TASK TO COMPLETE:
Report every line of the records that contains the word "height".

————

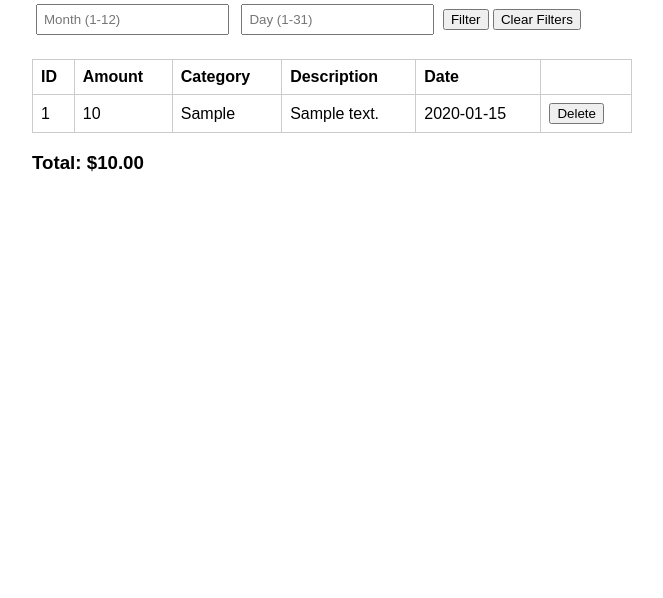
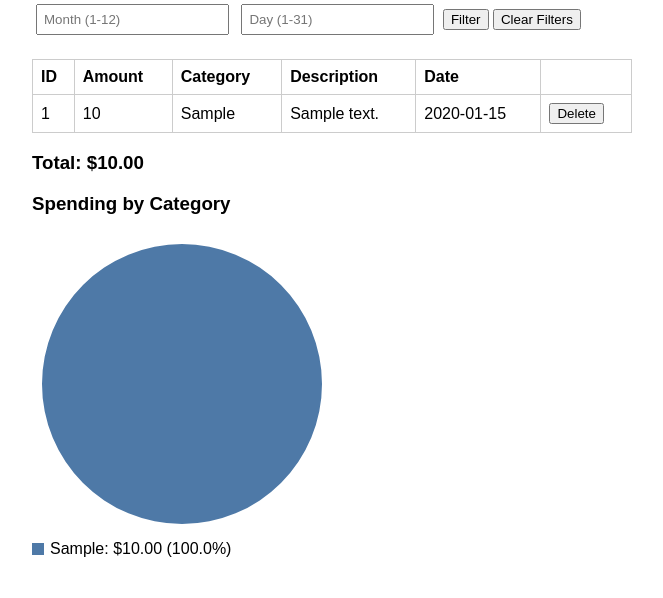
Before and after one commit to Tedds-code/expense-tracker, a Flask app: page / in a window 1280 px wide. Shown: the part 333-931 px from the top of the page, without its empty margins (308-971 px from the left). Before the commit the page ends 505 px from the top, so only its background shows below. Run offline with Flask 3, Linux system fonts and the light colour scheme; tables that the repository leaves empty hold one stand-in row (values such as "Sample post").

Commit message:
added a pie chart to the front end

```diff
--- a/templates/index.html
+++ b/templates/index.html
@@ -37,7 +37,62 @@
 
 	<h3>Total: $<span id="totalAmount">0.00</span></h3>
 
+    <h3>Spending by Category</h3>
+    <canvas id="categoryChart" width="300" height="300"></canvas>
+    <div id="chartLegend"></div>
+
     <script>
+
+		const chartColors = [
+		    "#4e79a7", "#f28e2b", "#e15759", "#76b7b2", "#59a14f",
+		    "#edc948", "#b07aa1", "#ff9da7", "#9c755f", "#bab0ac"
+        ];
+
+		function drawPieChart(categoryTotals, total) {
+			const canvas = document.getElementById("categoryChart");
+			const ctx = canvas.getContext("2d");
+			ctx.clearRect(0, 0, canvas.width, canvas.height);
+
+			const centerX = canvas.width / 2;
+			const centerY = canvas.height / 2;
+			const radius = Math.min(centerX, centerY) - 10;
+
+			let startAngle = -0.5 * Math.PI;
+			const legend = document.getElementById("chartLegend");
+			legend.innerHTML = "";
+
+			const categories = Object.keys(categoryTotals);
+
+			if (total === 0 || categories.length === 0) {
+				ctx.fillStyle = "#ccc";
+				ctx.fillText("No data to display", centerX - 40, centerY);
+				return;
+			}
+
+			categories.forEach((category, i) => {
+				const amount = categoryTotals[category];
+				const sliceAngle = (amount / total) * 2 * Math.PI;
+				const color = chartColors[i % chartColors.length];
+
+				ctx.beginPath();
+				ctx.moveTo(centerX, centerY);
+				ctx.arc(centerX, centerY, radius, startAngle, startAngle + sliceAngle);
+				ctx.closePath();
+				ctx.fillStyle = color;
+				ctx.fill();
+
+				startAngle += sliceAngle;
+
+				const percentage = ((amount / total) * 100).toFixed(1);
+				legend.innerHTML += `
+					<div style="display:flex; align-items:center; margin:2px 0;">
+						<div style="width:12px; height:12px; background:${color}; margin-right:6px;"></div>
+						<span>${category}: $${amount.toFixed(2)} (${percentage}%)</span>
+					</div>
+				`;
+			});
+		}
+
         async function loadExpenses() {
 			const category = document.getElementById("filterCategory").value;
 			const year = document.getElementById("filterYear").value;
@@ -57,6 +112,7 @@
 			const rows = document.getElementById("expenseRows");
 			rows.innerHTML = "";
 			let total = 0;
+			const categoryTotals = {};
 
 			expenses.forEach(exp => {
 				rows.innerHTML += `
@@ -70,9 +126,11 @@
 					</tr>
 				`;
 				total += exp.amount;
+				categoryTotals[exp.category] = (categoryTotals[exp.category] || 0) + exp.amount;
 			});
 
 			document.getElementById("totalAmount").textContent = total.toFixed(2);
+			drawPieChart(categoryTotals, total);
 		}
 
         function clearFilter() {
```
Lines whose indentation alone changed are shown as unchanged.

————

RESULT OF THIS TASK:
+    <canvas id="categoryChart" width="300" height="300"></canvas>
+			ctx.clearRect(0, 0, canvas.width, canvas.height);
+			const centerY = canvas.height / 2;
+						<div style="width:12px; height:12px; background:${color}; margin-right:6px;"></div>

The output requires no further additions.